The Whipping Man: Theater Review
A Jewish Confederate soldier returns to his ruined home to celebrate Passover with his newly freed slaves, who also practice the faith, in this story of freedom from bondage.
In the backwash of 12 Years a Slave, a film most notable for how it reflects on the present day rather than solely as a window into the past, Matthew Lopez's play The Whipping Man stands out as a different sort of inquiry into the meaning of freedom, which it accurately depicts as much as a matter of the soul and spirit as the body.
Caleb DeLeon (Shawn Savage), scion of a slave-owning Sephardic family who has inculcated their religion into their household as faithfully as did the gentiles, drags his gangrenous leg through the abandoned and pillaged Richmond to find refuge at his ravaged home. His loyal retainer Simon (Ricco Ross) undertakes to amputate the leg when Caleb refuses to be taken to the veteran’s hospital. Caleb’s boyhood companion, the rebellious John (Kirk Kelleykahn), also has stayed behind, looting to provide them with essentials, including bottles of whiskey.
In time-honored dramaturgy, nothing in these intimate and coercive relationships proves to be either as it seems or as the characters perceive it. The plot contains enough surprises to constitute a damn good yarn, though the biggest revelation is its invocation of recognizable Jewish values as an animating force in everyone’s lives. Simon, though unlettered, can be an eloquent spokesman for the moral values of a spiritual tradition with which he identifies fully, notwithstanding its source from his oppressors. He is a better Jew than they are, and he knows it. He improvises a Passover Seder in the destroyed house for the three of them, garden celery for parsley, hardtack for matzoh, and, he jokes, Caleb’s severed calf bone for the roasted lamb shank (they use his butchered horse).
Caleb, profoundly conflicted and broken, can acknowledge the hypocrisy and calumny of his family’s implication in the “peculiar institution,” though he avoids accepting responsibility through rationalization and denial of the insufferable cruelty. He frequently and feebly asserts that they treated Simon and John so much better than anyone else would have, accurate as far as it goes, but woefully short of exculpatory. He can accept his slaves as free men, though his old habits die hard.
The debates over morality and webs of attachment and obligation range over a wide swath of issues and questions, and playwright Lopez doesn’t scant their bedeviling complexity.
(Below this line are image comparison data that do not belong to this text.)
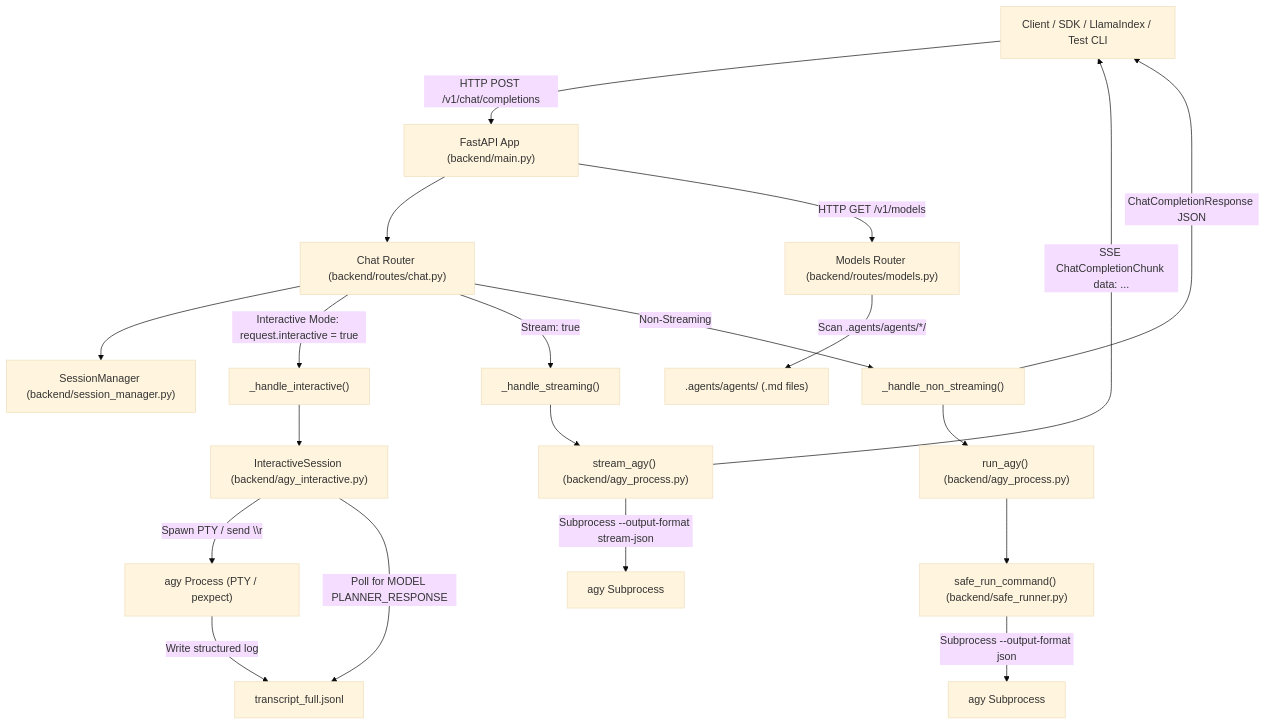
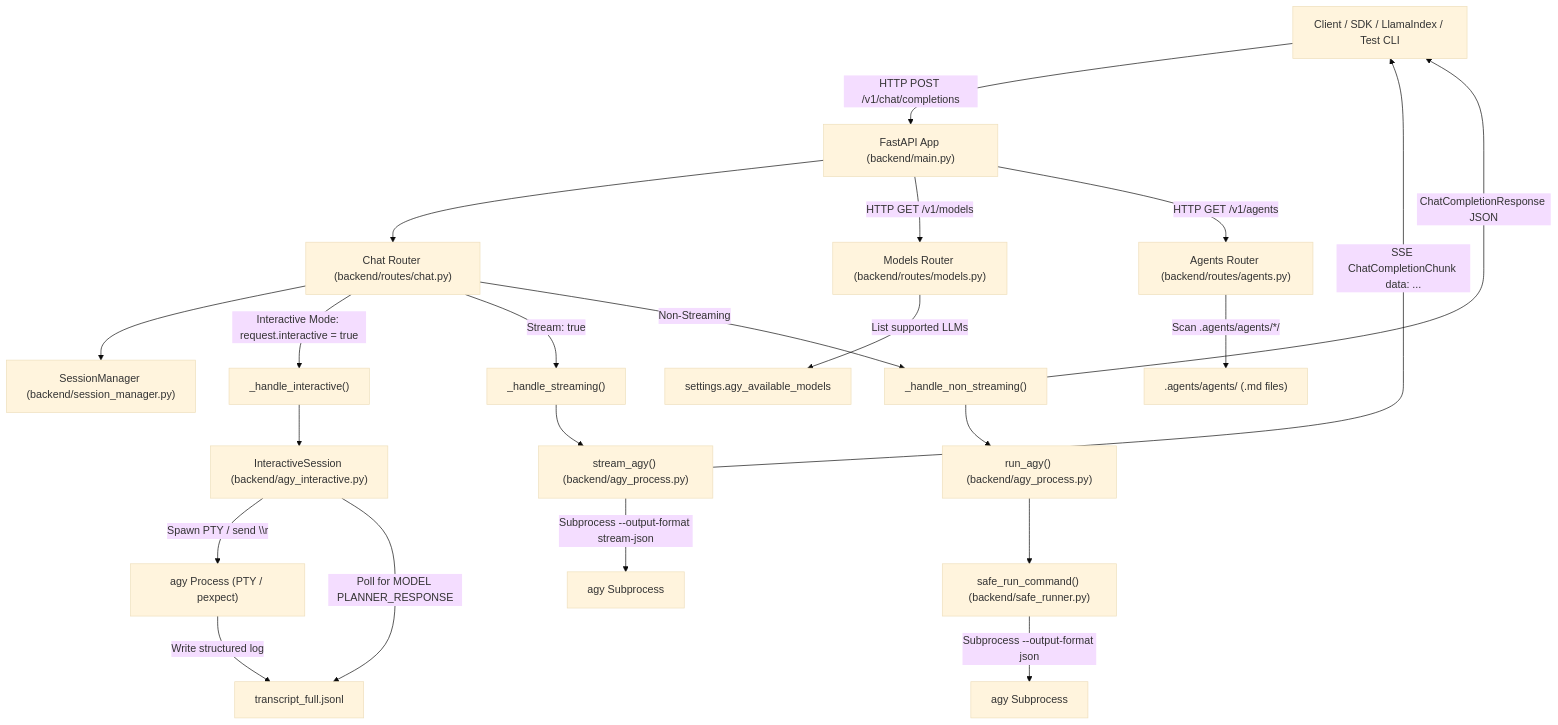
Before and after one commit to ablondel42/hebras-ai: the diagram in AGENTS.md, drawn with Mermaid (base theme). The commit also changed other lines of this file and 17 other files, not shown here.

Commit message:
Refactor semantic mistake between agents and models

````diff
--- a/AGENTS.md
+++ b/AGENTS.md
@@ -25,27 +26,30 @@
 ```mermaid
 flowchart TD
     Client["Client / SDK / LlamaIndex / Test CLI"] -->|HTTP POST /v1/chat/completions| FastAPI["FastAPI App (backend/main.py)"]
     FastAPI --> ChatRouter["Chat Router (backend/routes/chat.py)"]
     ChatRouter --> SessionMgr["SessionManager (backend/session_manager.py)"]
 
     ChatRouter -->|Interactive Mode: request.interactive = true| PTYHandler["_handle_interactive()"]
     ChatRouter -->|Stream: true| StreamHandler["_handle_streaming()"]
     ChatRouter -->|Non-Streaming| SyncHandler["_handle_non_streaming()"]
 
     PTYHandler --> InteractiveSession["InteractiveSession (backend/agy_interactive.py)"]
     InteractiveSession -->|Spawn PTY / send \\r| AgyPTY["agy Process (PTY / pexpect)"]
     AgyPTY -->|Write structured log| Transcript["transcript_full.jsonl"]
     InteractiveSession -->|Poll for MODEL PLANNER_RESPONSE| Transcript
 
     StreamHandler --> StreamAgy["stream_agy() (backend/agy_process.py)"]
     StreamAgy -->|Subprocess --output-format stream-json| AgyStreamProc["agy Subprocess"]
     StreamAgy -->|SSE ChatCompletionChunk data: ...| Client
 
     SyncHandler --> RunAgy["run_agy() (backend/agy_process.py)"]
     RunAgy --> SafeRunner["safe_run_command() (backend/safe_runner.py)"]
     SafeRunner -->|Subprocess --output-format json| AgyProc["agy Subprocess"]
     SyncHandler -->|ChatCompletionResponse JSON| Client
 
     FastAPI -->|HTTP GET /v1/models| ModelsRouter["Models Router (backend/routes/models.py)"]
-    ModelsRouter -->|Scan .agents/agents/*/| AgentConfigs[".agents/agents/ (.md files)"]
+    ModelsRouter -->|List supported LLMs| SupportedModels["settings.agy_available_models"]
+
+    FastAPI -->|HTTP GET /v1/agents| AgentsRouter["Agents Router (backend/routes/agents.py)"]
+    AgentsRouter -->|Scan .agents/agents/*/| AgentConfigs[".agents/agents/ (.md files)"]
 ```
````
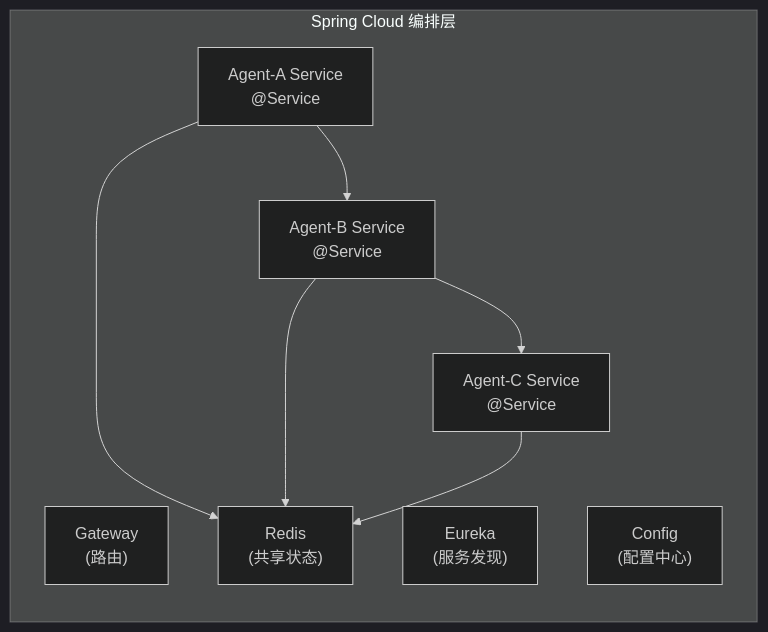
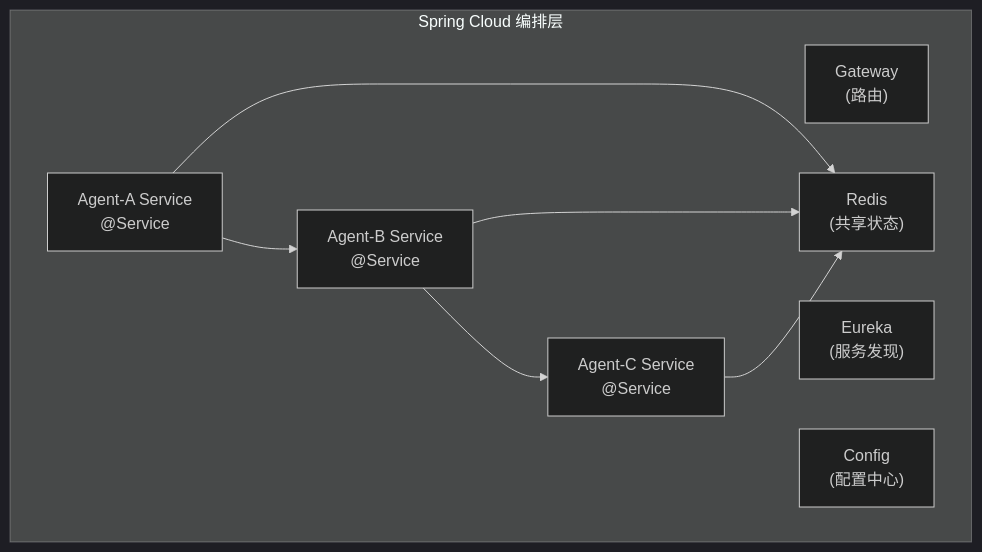
One commit to wonglaitung/splan changed diagram 15 of 22 in full_analysis/银行AI发展整体架构框架.md. Above: the diagram before and after it, drawn with Mermaid (dark theme). The commit also changed 2 other files, not shown here.

Commit message:
style: 将无方向语义的纵向单列 mermaid 流程改为横向(LR)
- doc5 ReAct 循环图、doc1 ReAct 循环图：flowchart TD/TB -> LR
- full_analysis 硬编码调用链图：外层与 subgraph 均改 LR
- 保留「科技部专属版」中显式标注"从上到下/从下到上"的两张图（方向为语义所需）

````diff
--- a/full_analysis/银行AI发展整体架构框架.md
+++ b/full_analysis/银行AI发展整体架构框架.md
@@ -676,13 +676,13 @@
 ```mermaid
-flowchart TB
+flowchart LR
     subgraph SC["Spring Cloud 编排层"]
-        direction TB
+        direction LR
         G["Gateway<br/>(路由)"]
         E["Eureka<br/>(服务发现)"]
         CF["Config<br/>(配置中心)"]
         A["Agent-A Service<br/>@Service"] --> B["Agent-B Service<br/>@Service"] --> C["Agent-C Service<br/>@Service"]
         A --> RDS["Redis<br/>(共享状态)"]
         B --> RDS
         C --> RDS
     end
 ```
````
It also comes as a relief that director Howard Teichman has managed to convey an authentic taste of Jewish belief and ritual, even helping the excellent actors accomplish not merely credible Virginia accents, but also admirable Hebrew pronunciation (many a talented performer has floundered with those consonants and vowels).
Savage acquits himself impressively in a role that forces him to remain prone and immobile for most of the action, and Kelleykahn makes an indelible individual out of a character who risks validating racial stereotypes by projecting specific motivations, even while hiding them from the others. All perform in a heroic mode that is not so common any longer in the modern drama, and Ross especially assumes the impressive stature of a believably larger-than-life figure whose inner strength can nevertheless be overwhelmed by injustice.
Indeed, The Whipping Man can be old-fashioned to a fault, sometimes slipping into awkward exposition, posturing declamation and clunky interactions. It requires a forgiving, generous attitude to appreciate its genuine originality and substance, but met on its own terms, it is a novel and thought-provoking insight into an astonishing historic fact, making a true contribution to a more nuanced understanding of how things were, but also the way we remain now.
Venue: The Pico Playhouse, Rancho Park (runs through April 13)
Cast: Ricco Ross, Shawn Savage, Kirk Kelleykahn
Director & Producer: Howard Teichman
Playwright: Matthew Lopez
Set designer: Kurtis Bedford
Lighting designer: Ellen Monocroussos
Sound designer: Bill Froggatt
Costume designer: Michele Young
A West Coast Jewish Theatre presentation